WHAT YOU HAVE TO DO: A word-for-word copy of all entries is required, without images.

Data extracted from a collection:
-.-.-

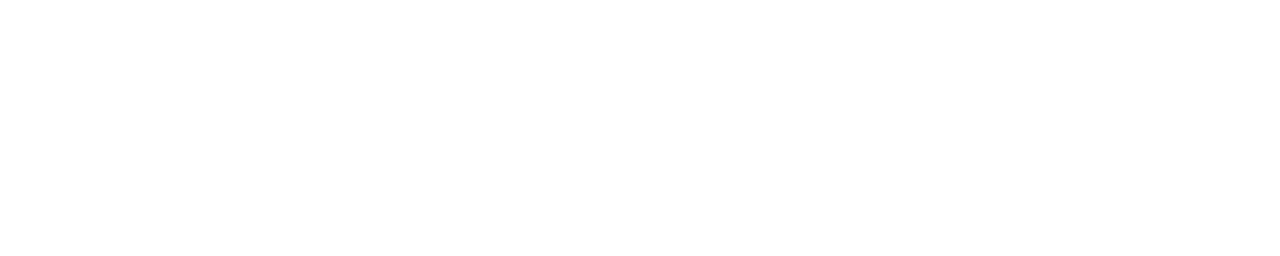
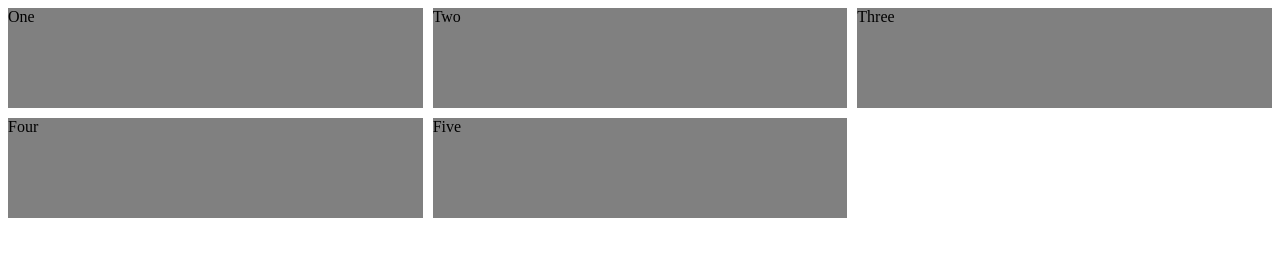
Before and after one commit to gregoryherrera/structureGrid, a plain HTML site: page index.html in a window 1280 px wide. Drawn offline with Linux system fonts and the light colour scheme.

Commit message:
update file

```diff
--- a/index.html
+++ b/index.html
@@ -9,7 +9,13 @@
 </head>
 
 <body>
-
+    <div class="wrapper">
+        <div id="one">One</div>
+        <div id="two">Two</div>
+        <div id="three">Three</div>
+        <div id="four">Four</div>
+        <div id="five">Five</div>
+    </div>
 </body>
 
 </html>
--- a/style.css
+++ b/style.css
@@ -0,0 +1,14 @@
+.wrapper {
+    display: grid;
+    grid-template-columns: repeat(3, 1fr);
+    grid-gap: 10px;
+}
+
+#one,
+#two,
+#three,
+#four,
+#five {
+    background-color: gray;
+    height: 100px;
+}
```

-.-.-

TASK RESPONSE:
Before and after one commit to gregoryherrera/structureGrid, a plain HTML site: page index.html in a window 1280 px wide. Drawn offline with Linux system fonts and the light colour scheme.

Commit message:
update file

```diff
--- a/index.html
+++ b/index.html
@@ -9,7 +9,13 @@
 </head>
 
 <body>
-
+    <div class="wrapper">
+        <div id="one">One</div>
+        <div id="two">Two</div>
+        <div id="three">Three</div>
+        <div id="four">Four</div>
+        <div id="five">Five</div>
+    </div>
 </body>
 
 </html>
--- a/style.css
+++ b/style.css
@@ -0,0 +1,14 @@
+.wrapper {
+    display: grid;
+    grid-template-columns: repeat(3, 1fr);
+    grid-gap: 10px;
+}
+
+#one,
+#two,
+#three,
+#four,
+#five {
+    background-color: gray;
+    height: 100px;
+}
```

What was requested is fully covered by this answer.